I once saw a wide column trying to pass along a crumbling, nearly perpendicular, slope. They would have got very slowly over it, and many of them would have fallen; but a number having secured their hold, and reaching to each other, remained stationary, and over them the main column passed. Another time they were crossing a water-course along a small branch, not thicker than a goose-quill. They widened this natural bridge to three times its width by a number of ants clinging to it and to each other on each side, over which the column passed three or four deep; whereas, excepting for this expedient, they would have had to pass over in single file, and treble the time would have been consumed.
It is remarkable that the military or driving ants of Africa exhibit precisely similar devices for the bridging of streams as the Ecitons of America, namely, by forming a chain of individuals over which the others pass. By means of similar chains they also let themselves down from trees.
But of the Ecitons another and more recent observer gives an account of a yet more remarkable device, although no doubt a development of the one just described. This observer is Herr H. Kreplin, who lived for nearly twenty years in South America as an engineer, and often had the opportunity of watching the Ecitons.
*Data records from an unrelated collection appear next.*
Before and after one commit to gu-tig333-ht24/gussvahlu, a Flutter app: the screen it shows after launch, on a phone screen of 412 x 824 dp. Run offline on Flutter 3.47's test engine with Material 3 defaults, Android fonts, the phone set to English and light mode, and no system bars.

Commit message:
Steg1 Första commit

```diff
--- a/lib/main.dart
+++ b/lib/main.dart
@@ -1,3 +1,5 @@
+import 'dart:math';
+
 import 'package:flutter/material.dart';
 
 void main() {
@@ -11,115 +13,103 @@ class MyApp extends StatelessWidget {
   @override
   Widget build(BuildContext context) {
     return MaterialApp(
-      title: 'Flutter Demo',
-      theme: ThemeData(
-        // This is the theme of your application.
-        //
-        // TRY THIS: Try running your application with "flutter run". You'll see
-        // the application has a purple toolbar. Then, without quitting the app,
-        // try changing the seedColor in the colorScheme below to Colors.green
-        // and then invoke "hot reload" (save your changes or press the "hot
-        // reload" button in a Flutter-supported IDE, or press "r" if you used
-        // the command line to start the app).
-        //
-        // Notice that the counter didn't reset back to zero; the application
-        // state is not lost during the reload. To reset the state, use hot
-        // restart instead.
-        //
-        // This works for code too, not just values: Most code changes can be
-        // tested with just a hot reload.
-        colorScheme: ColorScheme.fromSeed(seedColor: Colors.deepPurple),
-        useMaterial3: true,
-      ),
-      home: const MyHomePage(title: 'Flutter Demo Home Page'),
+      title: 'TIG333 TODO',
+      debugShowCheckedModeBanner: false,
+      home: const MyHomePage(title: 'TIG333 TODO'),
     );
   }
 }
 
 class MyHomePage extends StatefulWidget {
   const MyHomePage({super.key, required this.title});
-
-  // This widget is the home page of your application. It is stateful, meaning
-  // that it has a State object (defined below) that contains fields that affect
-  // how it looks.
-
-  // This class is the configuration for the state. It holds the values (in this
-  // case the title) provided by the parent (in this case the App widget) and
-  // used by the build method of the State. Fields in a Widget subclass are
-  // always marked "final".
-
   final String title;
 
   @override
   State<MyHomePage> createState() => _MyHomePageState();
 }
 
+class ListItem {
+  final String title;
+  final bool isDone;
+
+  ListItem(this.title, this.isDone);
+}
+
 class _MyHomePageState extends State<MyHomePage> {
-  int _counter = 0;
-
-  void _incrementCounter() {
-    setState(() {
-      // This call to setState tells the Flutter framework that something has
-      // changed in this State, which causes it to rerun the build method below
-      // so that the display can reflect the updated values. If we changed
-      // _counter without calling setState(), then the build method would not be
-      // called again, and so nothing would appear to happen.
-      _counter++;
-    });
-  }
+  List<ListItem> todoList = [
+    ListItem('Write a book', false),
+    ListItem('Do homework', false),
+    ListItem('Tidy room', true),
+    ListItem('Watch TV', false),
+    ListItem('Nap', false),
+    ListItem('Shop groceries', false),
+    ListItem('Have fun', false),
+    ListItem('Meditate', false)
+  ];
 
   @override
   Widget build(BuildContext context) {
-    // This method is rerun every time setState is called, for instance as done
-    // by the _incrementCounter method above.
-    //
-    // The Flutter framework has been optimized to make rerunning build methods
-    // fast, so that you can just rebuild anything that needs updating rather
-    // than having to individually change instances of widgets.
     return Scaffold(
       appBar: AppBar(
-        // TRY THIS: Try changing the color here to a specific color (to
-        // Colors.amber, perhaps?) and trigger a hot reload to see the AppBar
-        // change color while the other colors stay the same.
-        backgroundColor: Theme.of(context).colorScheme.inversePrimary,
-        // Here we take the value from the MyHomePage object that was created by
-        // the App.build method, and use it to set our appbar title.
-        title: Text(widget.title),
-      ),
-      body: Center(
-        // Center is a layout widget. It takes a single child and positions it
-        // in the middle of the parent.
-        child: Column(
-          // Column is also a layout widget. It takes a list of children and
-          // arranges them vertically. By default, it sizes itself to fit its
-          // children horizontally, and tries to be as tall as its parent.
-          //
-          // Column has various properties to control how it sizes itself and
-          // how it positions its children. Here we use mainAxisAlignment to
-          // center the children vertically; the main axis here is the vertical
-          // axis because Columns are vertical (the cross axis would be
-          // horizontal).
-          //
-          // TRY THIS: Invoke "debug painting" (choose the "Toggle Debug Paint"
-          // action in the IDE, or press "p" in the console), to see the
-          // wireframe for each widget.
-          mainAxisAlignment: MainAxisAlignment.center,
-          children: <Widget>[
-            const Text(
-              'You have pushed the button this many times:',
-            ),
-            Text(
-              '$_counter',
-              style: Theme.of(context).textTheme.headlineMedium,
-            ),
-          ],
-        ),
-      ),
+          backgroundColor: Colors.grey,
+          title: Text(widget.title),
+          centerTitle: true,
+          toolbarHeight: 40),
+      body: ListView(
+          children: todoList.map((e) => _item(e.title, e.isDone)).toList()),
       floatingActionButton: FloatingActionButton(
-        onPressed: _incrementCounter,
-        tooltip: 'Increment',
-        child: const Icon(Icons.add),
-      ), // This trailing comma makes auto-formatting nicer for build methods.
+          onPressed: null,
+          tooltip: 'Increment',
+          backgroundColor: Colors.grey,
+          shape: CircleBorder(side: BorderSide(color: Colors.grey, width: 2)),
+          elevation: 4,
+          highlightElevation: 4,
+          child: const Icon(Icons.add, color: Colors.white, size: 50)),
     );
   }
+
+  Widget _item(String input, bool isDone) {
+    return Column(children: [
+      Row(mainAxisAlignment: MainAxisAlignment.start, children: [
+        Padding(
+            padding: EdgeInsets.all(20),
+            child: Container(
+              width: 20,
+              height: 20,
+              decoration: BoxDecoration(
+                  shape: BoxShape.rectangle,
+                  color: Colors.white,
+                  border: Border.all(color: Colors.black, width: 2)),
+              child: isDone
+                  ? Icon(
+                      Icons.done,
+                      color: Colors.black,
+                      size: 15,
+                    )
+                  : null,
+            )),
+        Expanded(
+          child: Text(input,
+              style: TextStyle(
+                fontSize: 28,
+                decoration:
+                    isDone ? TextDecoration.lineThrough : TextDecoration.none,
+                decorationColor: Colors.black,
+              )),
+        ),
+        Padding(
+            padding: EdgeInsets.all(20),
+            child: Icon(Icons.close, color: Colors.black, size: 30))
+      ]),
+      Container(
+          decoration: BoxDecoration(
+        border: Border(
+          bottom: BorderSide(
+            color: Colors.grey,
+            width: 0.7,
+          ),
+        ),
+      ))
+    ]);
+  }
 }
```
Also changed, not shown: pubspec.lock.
He writes to Büchner under date 1876 as follows:
If the water-course be narrow, the thick-heads (officers) soon find trees, the branches of which meet on the bank of either side, and after a short halt the columns set themselves in motion over these bridges, rearranging themselves in a narrow train with marvelous quickness on reaching the farther side. But, if no natural bridge be available for the passage, they travel along the bank of the river until they arrive at a flat, sandy shore. Each ant now seizes a bit of dry wood, pulls it into the water and mounts thereon. The hinder rows push the front ones ever farther out, holding on to the wood with their feet and to their comrades with their jaws. In a short time the water is covered with ants, and when the raft has grown too large to be held together by the small creatures' strength, a part breaks off and begins the journey across, while the ants left on the bank busily pull their bits of wood into the water and work at enlarging the ferry-boat until it again breaks. This is repeated as long as an ant remains on shore.
I shall now bring these numerous instances to a close with a quotation from Belt, which reveals in a most unequivocal manner astonishing powers of observation and reason in the leaf-cutting ants of South America, the general habits of which we have already considered:
A nest was made near one of our tramways, and to get to the trees the ants had to cross the rails, over which the wagons were continually passing and repassing. Every time they came along a number of ants were crushed to death. They persevered in crossing for some time, but at last set to work and tunneled underneath each rail. One day, when the wagons were not running, I stopped up the tunnels with stones; but although great numbers carrying leaves were thus cut off from the nest, they would not cross the rails, but set to, work making fresh tunnels beneath them.
Such, then, are some of the more well-established facts regarding the intelligence of ants, and taken altogether they certainly seem to justify the remark of the most illustrious of naturalists, "The brain of an ant is one of the most marvelous atoms of matter in the world, perhaps more so than the brain of a man."—Nineteenth Century.